Copy out every line holding the string "color" from the records below.

Data for this exercise:
>>>>>
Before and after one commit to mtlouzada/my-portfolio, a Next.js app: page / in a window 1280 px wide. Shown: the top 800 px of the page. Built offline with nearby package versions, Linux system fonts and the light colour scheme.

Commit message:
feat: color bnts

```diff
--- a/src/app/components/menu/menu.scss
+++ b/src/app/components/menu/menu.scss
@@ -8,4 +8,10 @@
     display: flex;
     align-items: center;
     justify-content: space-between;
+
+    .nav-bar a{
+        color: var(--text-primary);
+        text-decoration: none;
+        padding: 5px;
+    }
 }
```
<<<<<
Expected answer:
feat: color bnts
+        color: var(--text-primary);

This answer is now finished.